Input material Start Marker

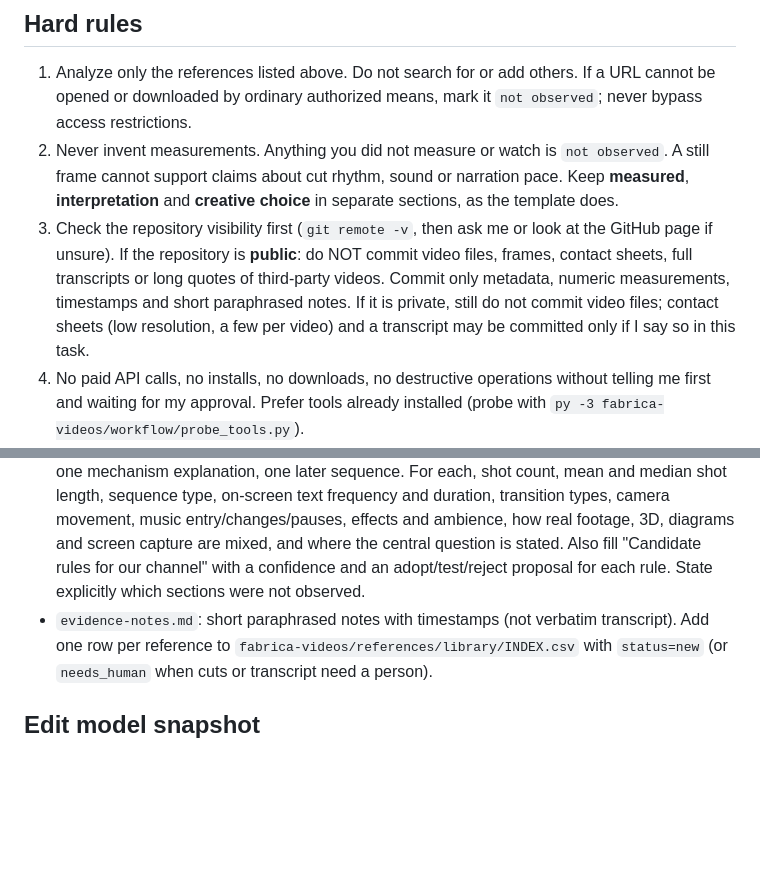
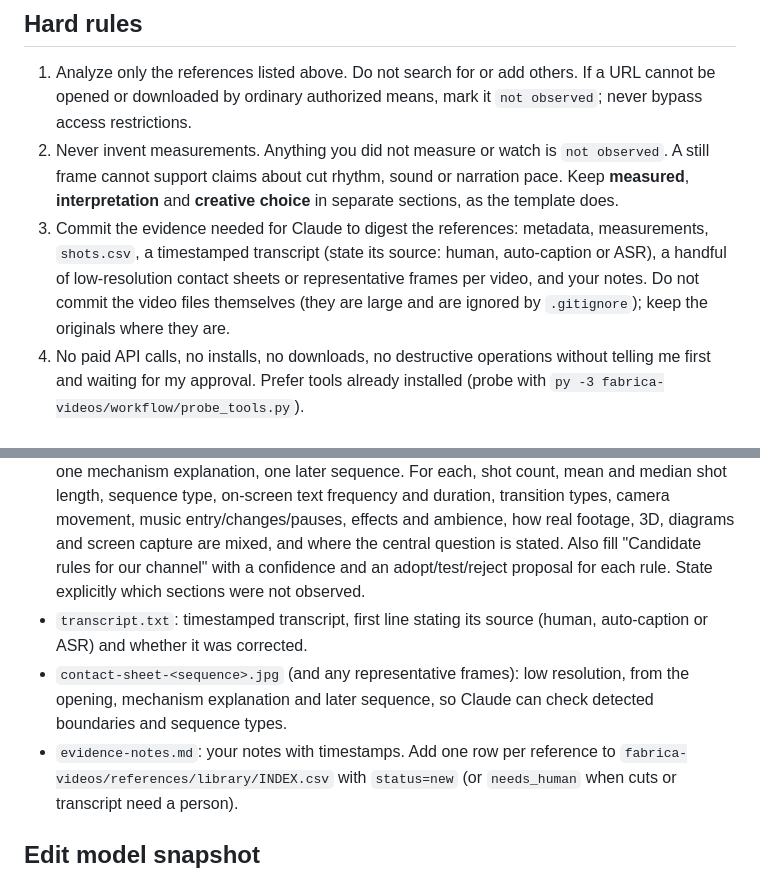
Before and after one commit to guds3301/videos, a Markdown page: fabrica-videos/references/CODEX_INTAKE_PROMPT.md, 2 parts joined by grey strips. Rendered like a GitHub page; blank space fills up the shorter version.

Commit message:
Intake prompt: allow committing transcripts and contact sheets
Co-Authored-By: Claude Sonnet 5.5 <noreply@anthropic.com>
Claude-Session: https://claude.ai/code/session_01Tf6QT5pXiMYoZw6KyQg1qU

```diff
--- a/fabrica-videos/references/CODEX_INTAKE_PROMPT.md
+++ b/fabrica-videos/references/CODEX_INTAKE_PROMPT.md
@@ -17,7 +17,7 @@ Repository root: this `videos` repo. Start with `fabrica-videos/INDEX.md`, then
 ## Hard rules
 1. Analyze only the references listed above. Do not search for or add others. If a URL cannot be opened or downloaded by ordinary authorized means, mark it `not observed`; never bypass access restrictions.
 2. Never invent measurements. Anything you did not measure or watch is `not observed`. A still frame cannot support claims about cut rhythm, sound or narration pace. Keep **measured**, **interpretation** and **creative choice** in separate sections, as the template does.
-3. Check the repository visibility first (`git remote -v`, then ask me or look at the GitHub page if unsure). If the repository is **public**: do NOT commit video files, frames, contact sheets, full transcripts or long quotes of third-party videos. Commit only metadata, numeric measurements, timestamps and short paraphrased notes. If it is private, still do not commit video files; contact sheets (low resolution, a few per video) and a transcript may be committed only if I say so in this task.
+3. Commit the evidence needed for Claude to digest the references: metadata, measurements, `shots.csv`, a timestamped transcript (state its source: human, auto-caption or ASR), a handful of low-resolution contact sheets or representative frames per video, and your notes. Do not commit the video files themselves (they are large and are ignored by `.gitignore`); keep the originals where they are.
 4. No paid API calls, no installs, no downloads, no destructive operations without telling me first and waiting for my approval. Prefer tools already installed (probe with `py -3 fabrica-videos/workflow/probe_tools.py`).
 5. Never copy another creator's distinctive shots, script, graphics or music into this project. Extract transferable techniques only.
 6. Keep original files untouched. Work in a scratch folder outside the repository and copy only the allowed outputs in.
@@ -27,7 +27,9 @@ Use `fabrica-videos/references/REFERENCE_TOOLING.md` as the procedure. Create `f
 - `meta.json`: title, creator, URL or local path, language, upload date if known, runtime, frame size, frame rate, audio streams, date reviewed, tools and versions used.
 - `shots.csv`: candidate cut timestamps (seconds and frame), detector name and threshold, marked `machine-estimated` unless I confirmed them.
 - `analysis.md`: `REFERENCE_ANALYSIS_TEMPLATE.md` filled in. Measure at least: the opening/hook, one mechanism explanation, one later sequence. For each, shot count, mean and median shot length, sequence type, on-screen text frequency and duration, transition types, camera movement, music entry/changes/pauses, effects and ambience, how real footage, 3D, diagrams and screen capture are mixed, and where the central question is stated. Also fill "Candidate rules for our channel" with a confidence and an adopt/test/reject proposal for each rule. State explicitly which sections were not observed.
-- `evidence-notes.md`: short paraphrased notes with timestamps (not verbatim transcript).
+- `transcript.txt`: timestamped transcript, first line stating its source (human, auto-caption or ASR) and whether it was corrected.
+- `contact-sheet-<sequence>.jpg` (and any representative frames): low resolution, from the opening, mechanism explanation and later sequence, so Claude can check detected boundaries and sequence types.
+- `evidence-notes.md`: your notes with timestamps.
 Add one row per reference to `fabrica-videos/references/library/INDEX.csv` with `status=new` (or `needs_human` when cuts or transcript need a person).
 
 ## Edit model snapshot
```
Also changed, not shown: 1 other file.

Input material End Marker
Input material Start Marker

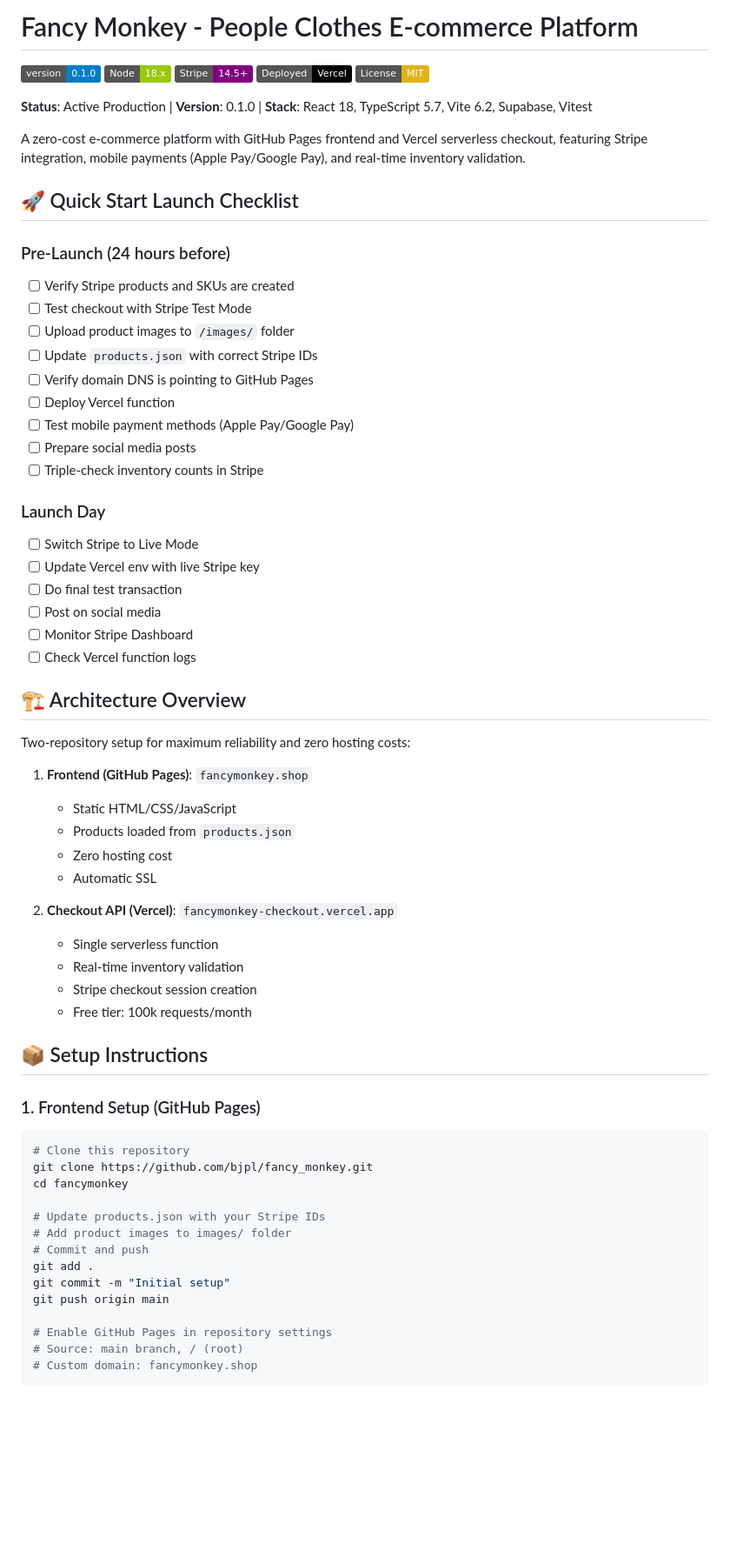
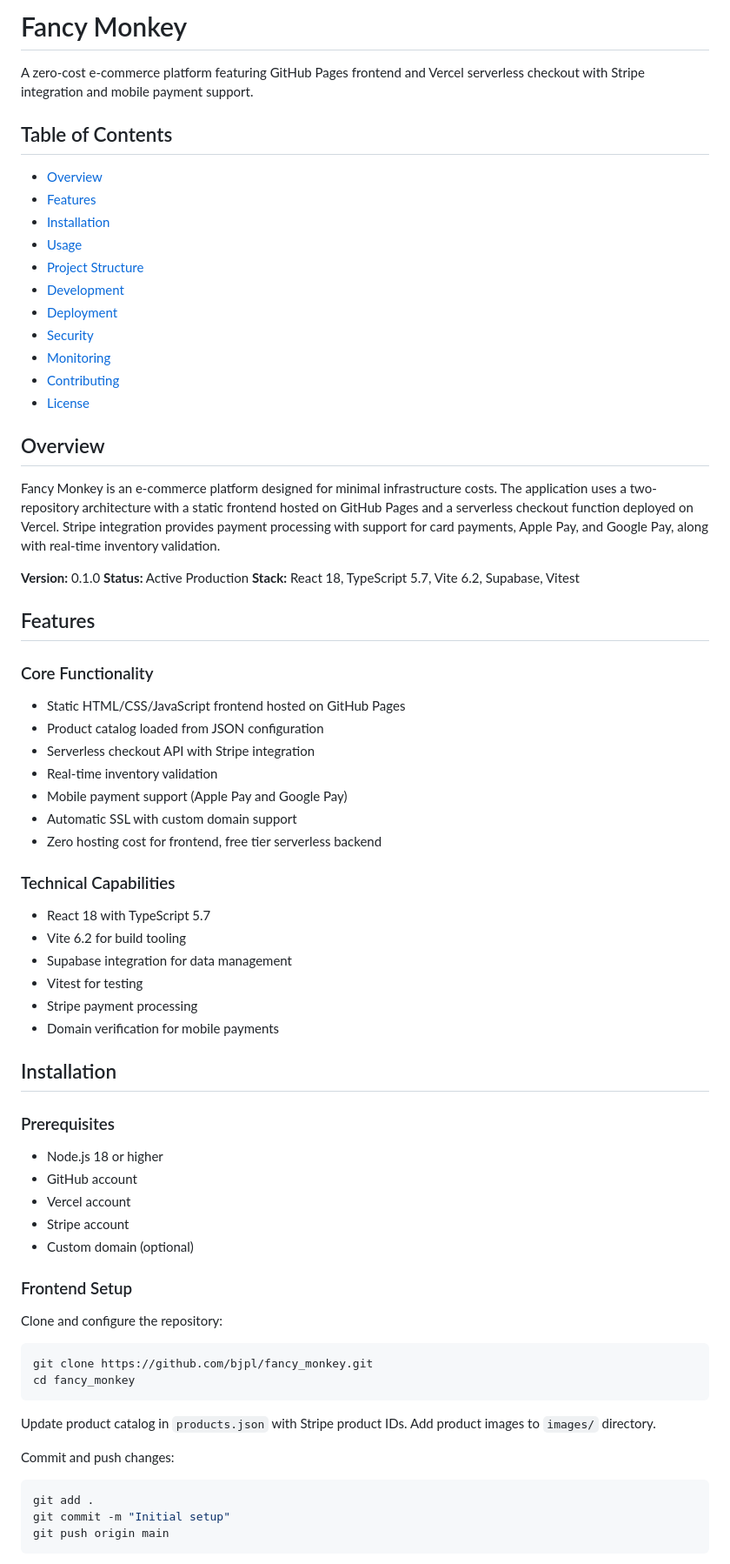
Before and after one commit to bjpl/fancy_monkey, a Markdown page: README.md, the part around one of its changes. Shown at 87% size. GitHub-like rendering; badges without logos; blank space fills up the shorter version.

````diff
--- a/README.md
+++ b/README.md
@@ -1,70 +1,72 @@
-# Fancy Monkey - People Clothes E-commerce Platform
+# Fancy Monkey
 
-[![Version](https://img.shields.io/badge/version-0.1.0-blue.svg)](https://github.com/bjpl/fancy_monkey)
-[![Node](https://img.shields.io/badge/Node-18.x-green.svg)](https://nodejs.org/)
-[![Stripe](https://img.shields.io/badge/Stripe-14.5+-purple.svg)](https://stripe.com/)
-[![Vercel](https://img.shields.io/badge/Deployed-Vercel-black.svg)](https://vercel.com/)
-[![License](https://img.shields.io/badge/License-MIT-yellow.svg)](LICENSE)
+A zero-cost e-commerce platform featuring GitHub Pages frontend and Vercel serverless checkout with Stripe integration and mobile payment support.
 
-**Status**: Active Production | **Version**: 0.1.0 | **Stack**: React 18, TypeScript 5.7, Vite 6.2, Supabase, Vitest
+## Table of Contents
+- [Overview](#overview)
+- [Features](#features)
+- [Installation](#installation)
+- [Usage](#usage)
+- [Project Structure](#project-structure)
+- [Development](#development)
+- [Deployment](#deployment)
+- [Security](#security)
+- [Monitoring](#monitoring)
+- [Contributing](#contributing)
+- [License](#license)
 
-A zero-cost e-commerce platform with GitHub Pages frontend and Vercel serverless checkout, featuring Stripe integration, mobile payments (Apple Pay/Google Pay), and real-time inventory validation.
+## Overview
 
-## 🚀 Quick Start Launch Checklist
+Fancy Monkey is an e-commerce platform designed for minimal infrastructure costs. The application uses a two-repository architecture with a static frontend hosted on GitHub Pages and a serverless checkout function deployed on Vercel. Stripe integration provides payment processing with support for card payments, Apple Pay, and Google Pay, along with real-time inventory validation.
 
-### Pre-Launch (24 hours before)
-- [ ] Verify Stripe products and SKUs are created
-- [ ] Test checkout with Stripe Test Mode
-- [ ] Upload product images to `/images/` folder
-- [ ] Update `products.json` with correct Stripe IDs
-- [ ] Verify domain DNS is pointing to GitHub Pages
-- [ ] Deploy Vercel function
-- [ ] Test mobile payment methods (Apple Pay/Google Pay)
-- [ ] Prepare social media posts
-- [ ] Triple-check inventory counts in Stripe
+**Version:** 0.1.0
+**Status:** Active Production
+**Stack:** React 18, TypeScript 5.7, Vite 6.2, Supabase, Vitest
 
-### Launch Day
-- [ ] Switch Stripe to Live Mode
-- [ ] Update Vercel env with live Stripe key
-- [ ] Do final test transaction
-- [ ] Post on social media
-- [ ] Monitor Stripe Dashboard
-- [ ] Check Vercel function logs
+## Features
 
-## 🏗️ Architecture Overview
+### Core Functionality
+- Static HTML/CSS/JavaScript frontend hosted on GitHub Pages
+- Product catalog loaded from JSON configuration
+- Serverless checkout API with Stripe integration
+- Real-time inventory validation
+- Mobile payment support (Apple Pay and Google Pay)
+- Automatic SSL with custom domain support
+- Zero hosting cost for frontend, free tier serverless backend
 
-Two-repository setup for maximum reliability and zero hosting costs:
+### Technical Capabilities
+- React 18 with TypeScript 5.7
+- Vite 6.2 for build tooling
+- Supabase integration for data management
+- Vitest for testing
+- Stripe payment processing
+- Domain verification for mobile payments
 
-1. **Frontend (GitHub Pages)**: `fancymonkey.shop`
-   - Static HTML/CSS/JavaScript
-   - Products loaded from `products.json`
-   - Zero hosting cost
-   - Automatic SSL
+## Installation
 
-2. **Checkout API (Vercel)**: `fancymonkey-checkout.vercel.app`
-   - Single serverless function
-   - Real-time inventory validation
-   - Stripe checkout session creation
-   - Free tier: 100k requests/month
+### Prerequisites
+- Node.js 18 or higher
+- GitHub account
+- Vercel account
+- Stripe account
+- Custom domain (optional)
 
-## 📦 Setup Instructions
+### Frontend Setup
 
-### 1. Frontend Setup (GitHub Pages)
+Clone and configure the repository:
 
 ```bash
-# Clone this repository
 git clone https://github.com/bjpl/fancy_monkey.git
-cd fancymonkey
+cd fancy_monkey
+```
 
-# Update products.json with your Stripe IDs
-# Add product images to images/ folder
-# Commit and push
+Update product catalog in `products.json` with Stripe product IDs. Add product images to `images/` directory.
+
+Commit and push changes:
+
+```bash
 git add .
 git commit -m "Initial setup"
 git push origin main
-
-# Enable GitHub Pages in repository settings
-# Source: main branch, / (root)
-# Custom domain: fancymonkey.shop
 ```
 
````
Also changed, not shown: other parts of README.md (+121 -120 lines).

Input material End Marker

_Task prompt_
Copy each line of the listing that carries the string "shots".

_Response below_
+3. Commit the evidence needed for Claude to digest the references: metadata, measurements, `shots.csv`, a timestamped transcript (state its source: human, auto-caption or ASR), a handful of low-resolution contact sheets or representative frames per video, and your notes. Do not commit the video files themselves (they are large and are ignored by `.gitignore`); keep the originals where they are.
 5. Never copy another creator's distinctive shots, script, graphics or music into this project. Extract transferable techniques only.
 - `shots.csv`: candidate cut timestamps (seconds and frame), detector name and threshold, marked `machine-estimated` unless I confirmed them.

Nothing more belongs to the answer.